Tuesday, November 20, 2012

The Narrative

This country, man. This country.

For most of this year, I was worried all systems were failing: the economy, the fight for social progress, women's rights, the education system.

Sometimes though I'm pleasantly surprised.


When it comes to the human condition, it is my personal belief that it all comes down to "narrative."

What is the "narrative?"

What's the story we tell ourselves, our children, our peers? How many times do we tell it? Which stories are the most common? Which are the most compelling? What do we get when we take all of them and combine them into one giant thread? Which elements are the most apparent?

An easy example here is the recent "narrative battle" between Democrats and Republicans. Each party has a prevailing narrative, one that they tell through the media. In each, there are heroes, and there are villains.

While perhaps the more knowledge-oriented voters would hope that most people vote based on facts, voting histories, bills, and proposed initiatives, I'm almost certain most people pick candidates based on which story they find stronger and more reflective of "reality."

Do I believe my story is that of the common working man who has dedicated his life to his family and religion? Do I see myself as a woman devoted to her kids and husband? Or perhaps what appeals to me is the narrative that the country's resources are being nabbed by illegal immigrants, sexually loose women, and atheists (i.e. people I don't care about or actively dislike).

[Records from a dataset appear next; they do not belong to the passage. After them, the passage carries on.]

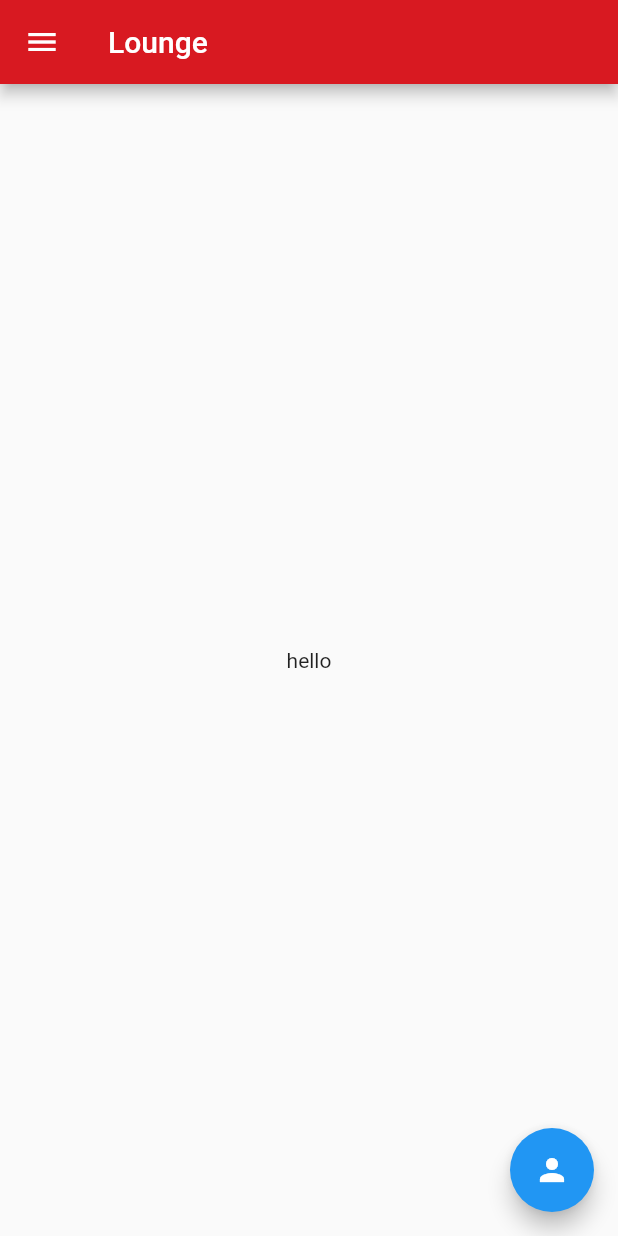
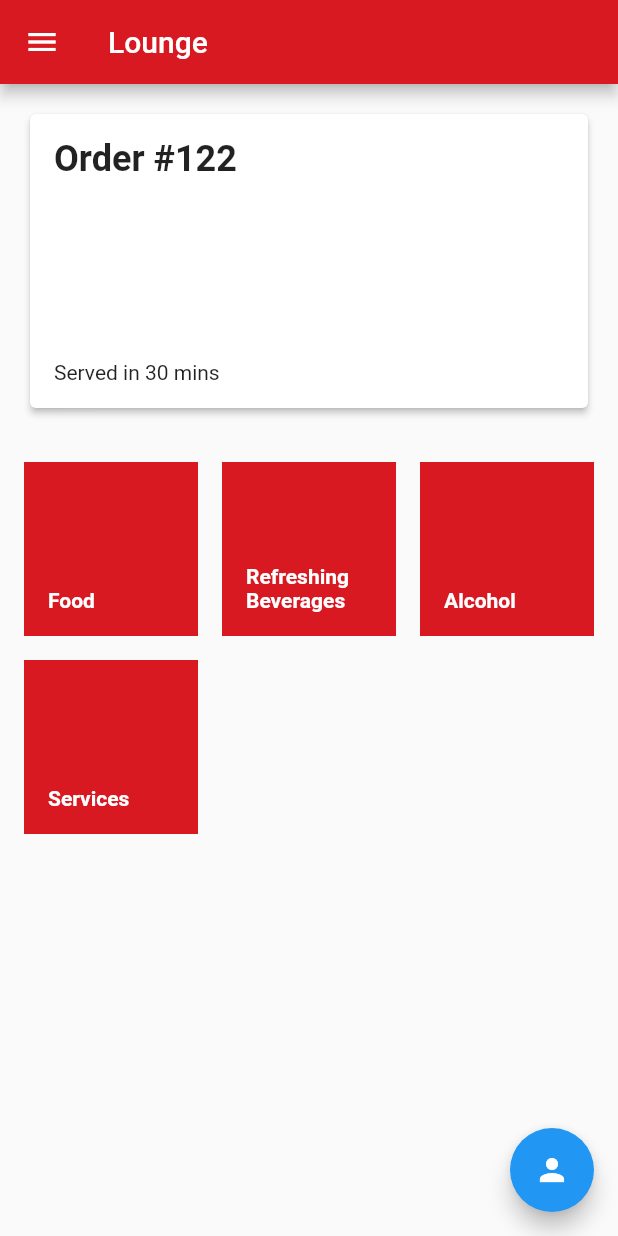
Before and after one commit to michaellimair/tartan2020_emirates_userapp, a Flutter app: the screen it shows after launch, on a phone screen of 412 x 824 dp. Run offline on Flutter 3.47's test engine with Material 2 defaults, Android fonts, the light colour scheme and no system bars; our stand-ins replace bloc, firebase_messaging, flutter_bloc; accounts and stored records are empty.

Commit message:
create lounge screen

```diff
--- a/lib/screens/home/components/body.dart
+++ b/lib/screens/home/components/body.dart
@@ -3,6 +3,67 @@ import 'package:flutter/material.dart';
 class Body extends StatelessWidget {
   @override
   Widget build(BuildContext context) {
-    return Center(child: Text('hello'),);
+    return CustomScrollView(
+      slivers: <Widget>[
+        SliverPadding(
+          padding: EdgeInsets.all(16),
+          sliver: SliverToBoxAdapter(
+            child: Card(
+              elevation: 2,
+              child: Padding(
+                padding: const EdgeInsets.all(16.0),
+                child: Column(
+                  crossAxisAlignment: CrossAxisAlignment.start,
+                  children: <Widget>[
+                    Text(
+                      'Order #122',
+                      style: TextStyle(
+                        fontWeight: FontWeight.bold,
+                        fontSize: 24
+                      ),
+                    ),
+                    SizedBox(height: 120),
+                    Text('Served in 30 mins')
+                  ],
+                ),
+              )
+            )
+          ),
+        ),
+        SliverPadding(
+          padding: EdgeInsets.all(16),
+          sliver: SliverGrid.count(
+            mainAxisSpacing: 16,
+            crossAxisSpacing: 16,
+            crossAxisCount: 3,
+            children: <Widget>[
+              ItemCategory(category: 'Food',),
+              ItemCategory(category: 'Refreshing Beverages',),
+              ItemCategory(category: 'Alcohol',),
+              ItemCategory(category: 'Services',),
+            ],
+          ),
+        )
+      ],
+    );
   }
 }
+
+class ItemCategory extends StatelessWidget {
+  const ItemCategory({
+    Key key,
+    @required this.category
+  }) : super(key: key);
+
+  final String category;
+
+  @override
+  Widget build(BuildContext context) {
+    return Container(
+      color: Theme.of(context).primaryColor,
+      padding: EdgeInsets.all(16),
+      alignment: Alignment.bottomLeft,
+      child: Text(category, style: TextStyle(fontWeight: FontWeight.bold, color: Colors.white,)),
+    );
+  }
+}
```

On the other side, maybe I am one of those minorities whose narrative is rarely displayed in mainstream media. Perhaps I feel my story is that of the oppressed, battling for personal civil rights as well as that of my friends and family. The narrative I see and experience is that the system favors the rich and abuses the poor; there's a privileged class, and they work tirelessly to keep me underfoot.

There are many more narratives inside each political party, but those are some general ones.

Which narrative is more "correct?" 

Dude, no. That's the wrong question. That's entirely the wrong question. Narratives aren't correct or incorrect. Instead it's more like they're measured by two things: power and frequency. There are narratives with a lot of punch; they move us emotionally and make us feel more alive and strangely connected with the world around us. I imagine it's what Link feels like when he finds out he's destined for great things.There are narratives that are told repeatedly, not only reaching more people but ingraining into our heads. Sometimes stories are kept alive for very long periods of time, pulsating throughout history (religion, fairy tales, actual historical events).

We, as humans, define ourselves around the stories we tell, not facts. If we did look at ourselves primarily using facts, things would be a lot different.


Fact: Women make up 50% of the world's population.

Yet the number of stories we tell about women and girls are drastically fewer than those we tell about men and boys.

We see female speaking roles about 30-40% of the time compared to male speaking roles, and the number of shows that feature equal numbers dwindle below 20%. More disturbing to me is that these imbalances are exaggerated on children's programming. Not only in numbers but in the kinds of stories told. Boys are superheroes, adventurers, science types. Girls are princesses, things to be rescued, domestic types.

The divergence is evident when looking at word clouds used in children's advertising.

Honestly, there should be more mixing between them. It's as kids when people are the most similar, and as we grow older we diverge from one another. Yet somehow the message shown to children is that boys and girls are fundamentally different.

Compouding this problem is that, again, more boys' stories are told than girls' stories. This means male characters have a wider range because there are more opportunities for them to diverge from whatever the "norm" is. They're seen doing more things, being more people, showing more emotions, and developing more tropes.

For girls, often you'll see either the stereotype or some slight divergence from the stereotype. For instance, she's still a princess but she's spunky / badass / smart / funny / etc. Or she's cute and loves pink but also has evil motives. Maybe the male hero is about to rescue her, but then she ends up rescuing herself. So the boy can still feel like a hero, but the girl can respond, "I don't need boys!" -- which still defines the girl by her relationship/response to the boy /rolleyes. One of my least favorite twists in storytelling.

Because there are fewer girls' stories being told, that enhances the power of the ones that do exist in media today. The entire scope of what girls' stories are like is limited to what we see. And if you flip nine cards over and find basic Swamps each time, you're probably going to assume the tenth one is also a Swamp.

That's the power of narrative. It can create assumptions inside your head about things you have never really seen before. It is a kind of substitute for a real experience, usually compressed and simplified. But it can feel just as real or even more real.


What is slowly happening is that women are realizing that the female characters on screen don't reflect who they are. They've seen these same tropes and stereotypes hundreds of times since they were little girls. They've been told that story, and that story rings false.

Who controls these stories? 

Well it should come as no surprise: men. There are almost five men for every one woman working as directors, writers, and producers. And the men are getting out of touch with their feminine side, it would seem.

Ladies, it's time to take center stage.